In "Don't Dress for Dinner," the French farce that returned to the NorShor stage Thursday night, Katy Helbacka makes two bold decisions as director that could have thrown the production off the rails. Fortunately, she booked a really good cook. Bernard (Jason Scorich) is looking forward to his wife, Jacqueline (Christina Stroup), going away for the weekend so he can have a special catered birthday dinner cooked for his mistress, Suzanne (Jenna Kelly).
When a swashbuckling Puss in Boots, voiced by Antonio Banderas, showed up in "Shrek 2" and stole the show with his sultry Spanish accent and really big eyes, a star was born.
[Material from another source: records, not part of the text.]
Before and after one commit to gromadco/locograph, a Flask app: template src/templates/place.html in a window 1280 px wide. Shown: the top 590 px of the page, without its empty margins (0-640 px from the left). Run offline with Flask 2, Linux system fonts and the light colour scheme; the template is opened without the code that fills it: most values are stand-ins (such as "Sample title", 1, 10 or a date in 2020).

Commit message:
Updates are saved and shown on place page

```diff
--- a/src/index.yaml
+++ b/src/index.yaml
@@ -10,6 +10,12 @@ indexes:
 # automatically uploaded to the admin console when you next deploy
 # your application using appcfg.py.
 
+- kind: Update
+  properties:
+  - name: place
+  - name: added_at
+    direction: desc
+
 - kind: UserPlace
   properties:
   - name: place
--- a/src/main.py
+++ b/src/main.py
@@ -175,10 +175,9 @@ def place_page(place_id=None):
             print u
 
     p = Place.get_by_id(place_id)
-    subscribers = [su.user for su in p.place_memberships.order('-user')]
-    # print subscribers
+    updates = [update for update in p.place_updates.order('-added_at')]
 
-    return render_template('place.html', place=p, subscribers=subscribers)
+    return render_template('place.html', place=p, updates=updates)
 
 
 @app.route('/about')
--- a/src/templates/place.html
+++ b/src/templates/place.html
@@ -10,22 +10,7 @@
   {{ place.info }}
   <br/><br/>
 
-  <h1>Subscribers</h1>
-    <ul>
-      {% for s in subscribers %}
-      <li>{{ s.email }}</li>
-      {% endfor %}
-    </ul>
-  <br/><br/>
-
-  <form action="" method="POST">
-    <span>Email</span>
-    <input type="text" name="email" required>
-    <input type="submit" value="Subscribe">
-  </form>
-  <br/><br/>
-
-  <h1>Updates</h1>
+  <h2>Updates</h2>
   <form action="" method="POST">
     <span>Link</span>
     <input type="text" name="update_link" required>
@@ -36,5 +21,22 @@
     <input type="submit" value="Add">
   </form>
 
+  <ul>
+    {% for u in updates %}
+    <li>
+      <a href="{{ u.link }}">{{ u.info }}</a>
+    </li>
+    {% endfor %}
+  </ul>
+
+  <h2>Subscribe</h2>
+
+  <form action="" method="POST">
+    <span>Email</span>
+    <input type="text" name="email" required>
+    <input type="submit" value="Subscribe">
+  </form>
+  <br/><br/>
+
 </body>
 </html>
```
However, the "Puss in Boots" animated film that followed had absolutely nothing to do with the original European fairy tale. The original adaptation of "Puss in Boots," written and developed by the Duluth Playhouse's Theatre for Young Audiences ensemble that opened Saturday afternoon at the Depot Theatre is faithful to that original tale (or should that be "tail"?).
Just a few gigs past being named vocal group of the year at the Country Music Awards, Old Dominion arrived at Amsoil Arena on Saturday night for their last concert of the year. The evening showcased contemporary country music and underscored what it takes for musicians to thrive and survive today. In a world where every song can be converted from YouTube video to MP3 in seconds, concerts are where artists really make their living. Saturday's show was within shouting distance of being sold out.
Tchaikovsky’s “Nutcracker” has returned to its proper place, performed by dancers on a stage at the DECC's Symphony Hall, courtesy of the Minnesota Ballet. If you need a little Christmas, right this very minute, this is the show for you. For all the precisely executed choreography in this classic holiday show, there is pleasure in watching the little carolers, trying their best to incline their heads, skip, turn and shuffle off stage in unison.
The Minnesota Ballet season begins this weekend with "Rite of Spring and Other Dances" at the DECC's Symphony Hall. The opener put several new company members in the spotlight in a collection of five pieces that includes three world premiers before intermission. "Curl, Uncurl and..." plays out before projections of a quartet of paintings by Karen Owsley Nease of waves washing ashore on Lake Superior.
Wise Fool Theater’s recreation of the infamous 1938 radio broadcast of “The War of the Worlds,” by Orson Welles and his Mercury Theater of the Air, premiered Friday night in the acoustic cathedral that is Lincoln Park Middle School’s auditorium. Writer Howard Koch gets the credit for the script that transformed the novel by H.G. Wells into a Halloween staple. But director Chani Ninneman and her cast get the credit with for actually allowing the audience to be in the studio where it happens.